*Instructions to follow*. Pictures are to be left out, and the rest of the records reproduced exactly.
Supplied material below:
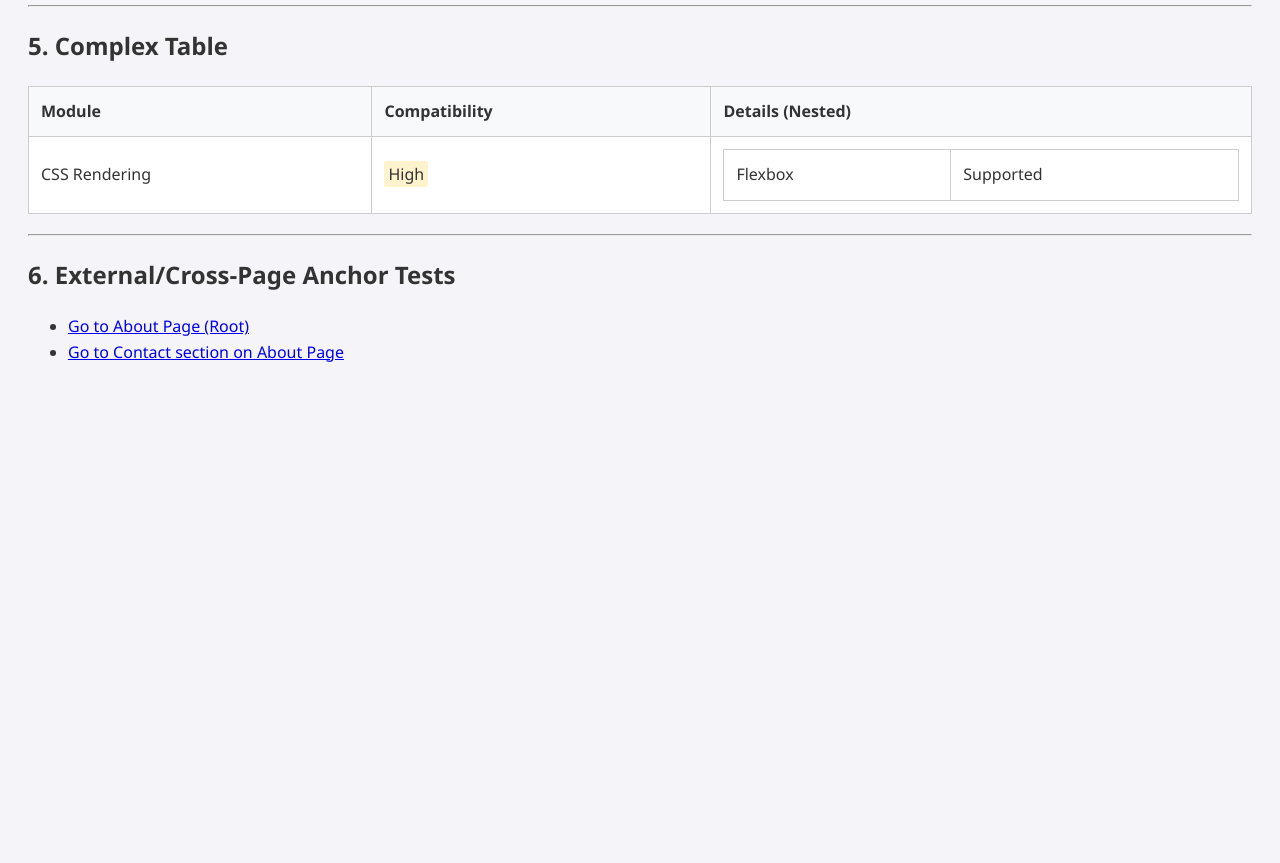
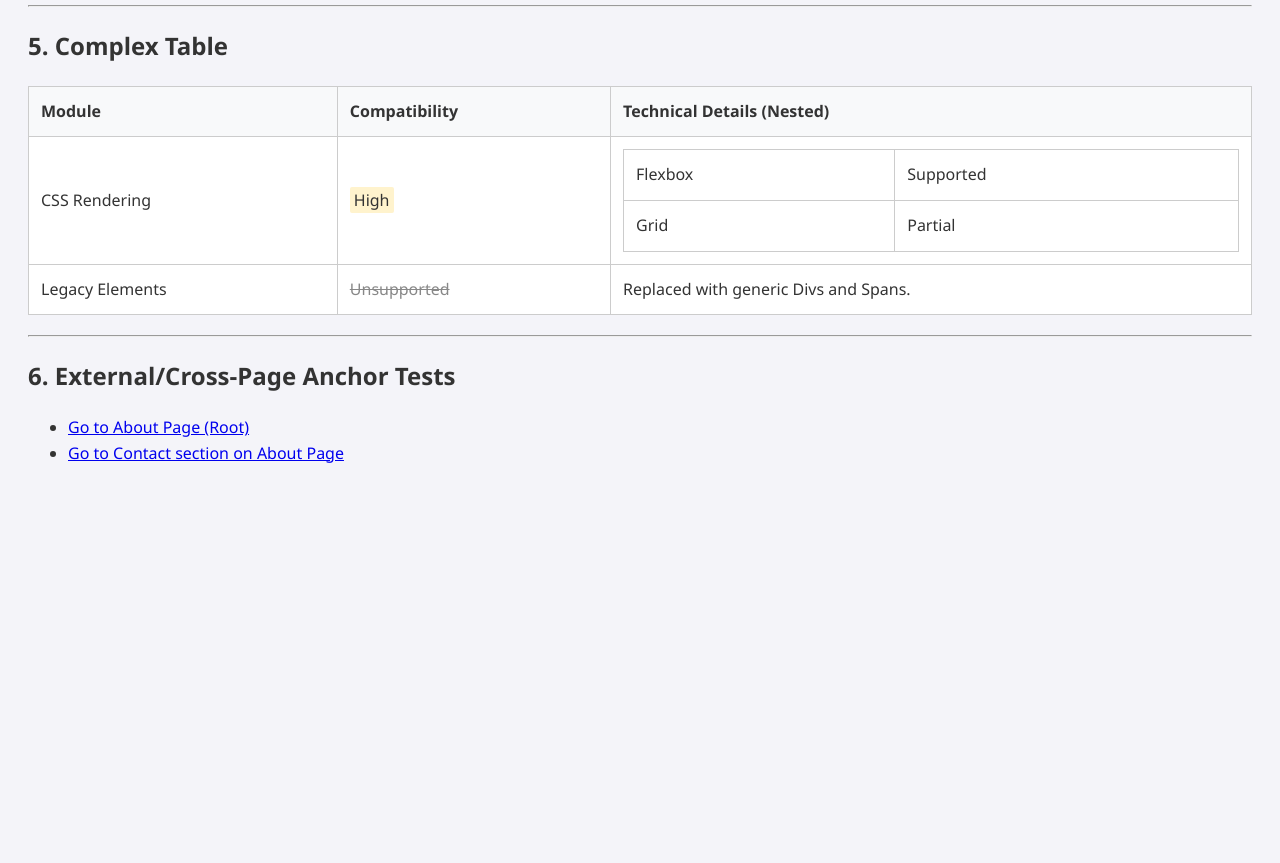
Before and after one commit to Matanshe/matan_pages, a plain HTML site: page index.html in a window 1280 px wide. Shown: the part 1609-2472 px from the top of the page. Drawn offline with Linux system fonts and the light colour scheme.

Commit message:
Update index.html

```diff
--- a/index.html
+++ b/index.html
@@ -129,24 +129,55 @@
 
     <h2 id="table-section">5. Complex Table</h2>
     <table>
+
         <thead>
+
             <tr>
+
                 <th>Module</th>
+
                 <th>Compatibility</th>
-                <th>Details (Nested)</th>
+
+                <th>Technical Details (Nested)</th>
+
             </tr>
+
         </thead>
+
         <tbody>
+
             <tr>
+
                 <td>CSS Rendering</td>
+
                 <td><span class="highlight">High</span></td>
+
                 <td>
+
                     <table class="nested-table">
+
                         <tr><td>Flexbox</td><td>Supported</td></tr>
+
+                        <tr><td>Grid</td><td>Partial</td></tr>
+
                     </table>
+
                 </td>
+
             </tr>
+
+            <tr>
+
+                <td>Legacy Elements</td>
+
+                <td class="strikethrough">Unsupported</td>
+
+                <td>Replaced with generic Divs and Spans.</td>
+
+            </tr>
+
         </tbody>
+
     </table>
 
     <hr>
```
End of Supplied material.
*Task output*.
Before and after one commit to Matanshe/matan_pages, a plain HTML site: page index.html in a window 1280 px wide. Shown: the part 1609-2472 px from the top of the page. Drawn offline with Linux system fonts and the light colour scheme.

Commit message:
Update index.html

```diff
--- a/index.html
+++ b/index.html
@@ -129,24 +129,55 @@
 
     <h2 id="table-section">5. Complex Table</h2>
     <table>
+
         <thead>
+
             <tr>
+
                 <th>Module</th>
+
                 <th>Compatibility</th>
-                <th>Details (Nested)</th>
+
+                <th>Technical Details (Nested)</th>
+
             </tr>
+
         </thead>
+
         <tbody>
+
             <tr>
+
                 <td>CSS Rendering</td>
+
                 <td><span class="highlight">High</span></td>
+
                 <td>
+
                     <table class="nested-table">
+
                         <tr><td>Flexbox</td><td>Supported</td></tr>
+
+                        <tr><td>Grid</td><td>Partial</td></tr>
+
                     </table>
+
                 </td>
+
             </tr>
+
+            <tr>
+
+                <td>Legacy Elements</td>
+
+                <td class="strikethrough">Unsupported</td>
+
+                <td>Replaced with generic Divs and Spans.</td>
+
+            </tr>
+
         </tbody>
+
     </table>
 
     <hr>
```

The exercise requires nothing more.